*** Opening of PROVIDED MATERIAL ***
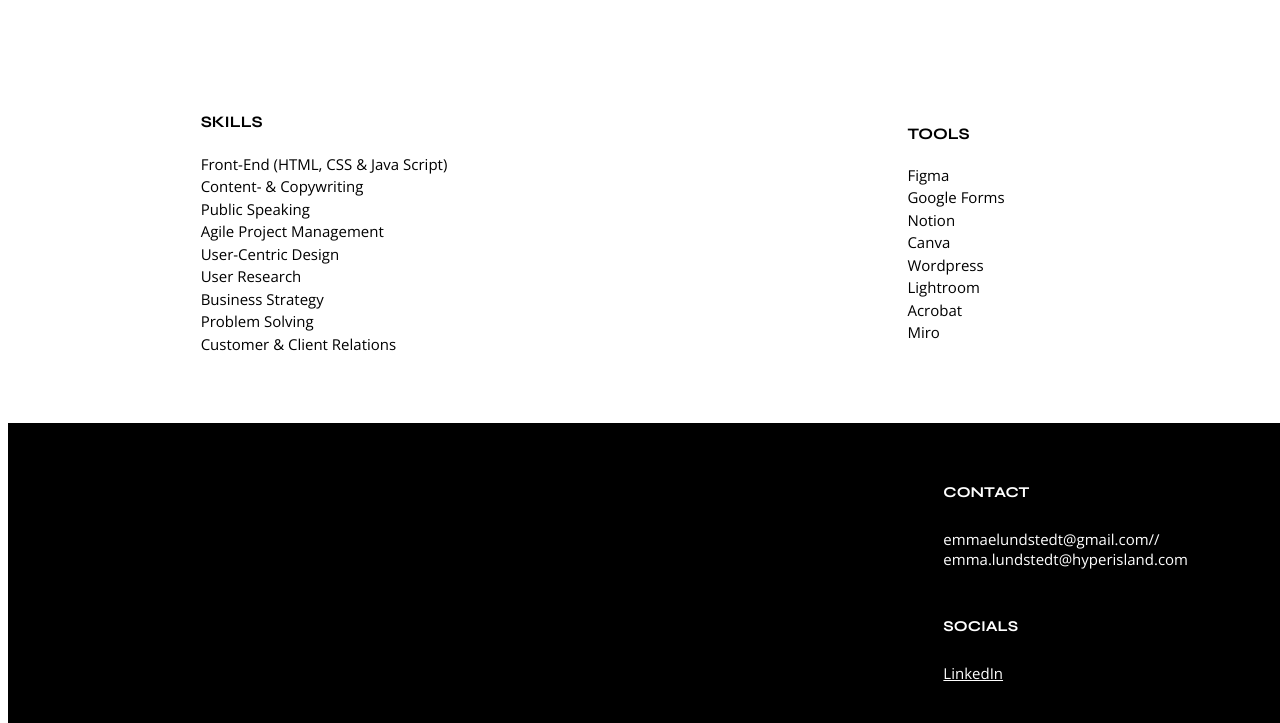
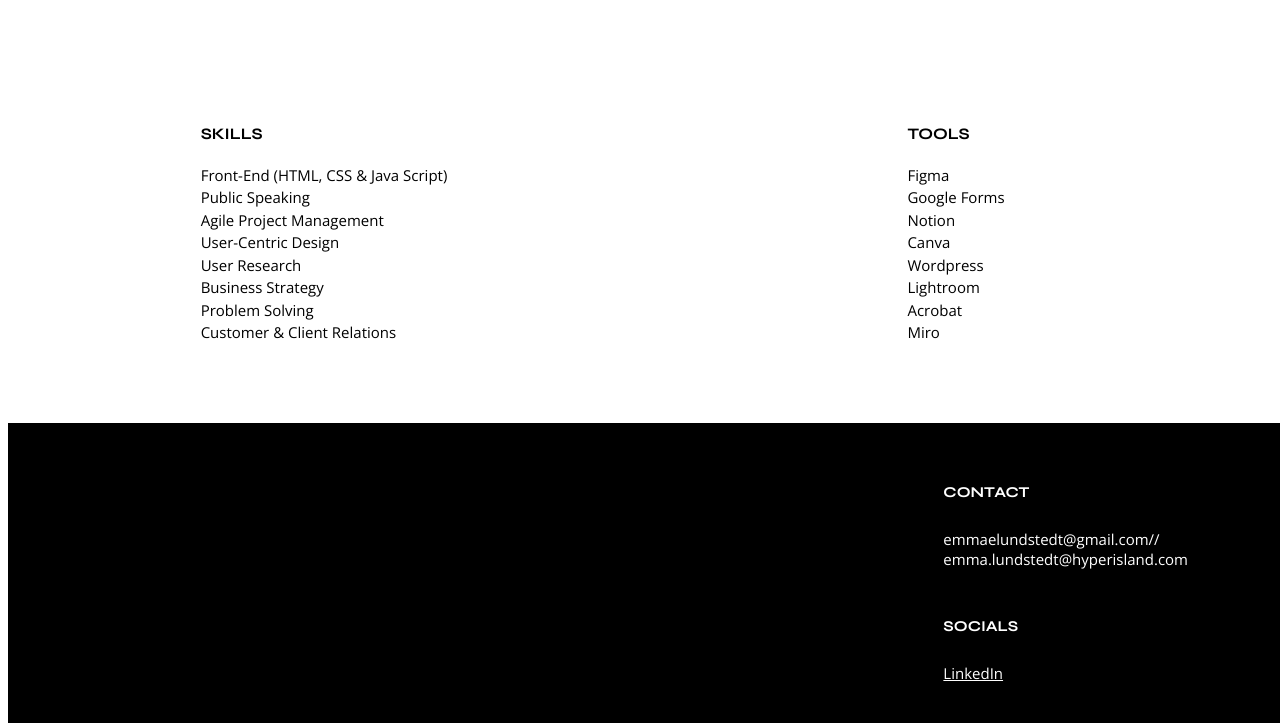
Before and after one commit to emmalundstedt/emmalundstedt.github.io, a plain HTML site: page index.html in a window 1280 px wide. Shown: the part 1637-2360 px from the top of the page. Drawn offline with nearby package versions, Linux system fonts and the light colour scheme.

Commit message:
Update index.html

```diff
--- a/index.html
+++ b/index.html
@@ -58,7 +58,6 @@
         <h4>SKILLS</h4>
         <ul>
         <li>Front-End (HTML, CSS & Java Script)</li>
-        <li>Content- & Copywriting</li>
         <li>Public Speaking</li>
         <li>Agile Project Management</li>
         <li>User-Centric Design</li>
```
*** Close of PROVIDED MATERIAL ***
» WHAT YOU NEED TO DO:
Please state only the number of lines above that hold the string "index".

» REPLY TO THE TASK:
4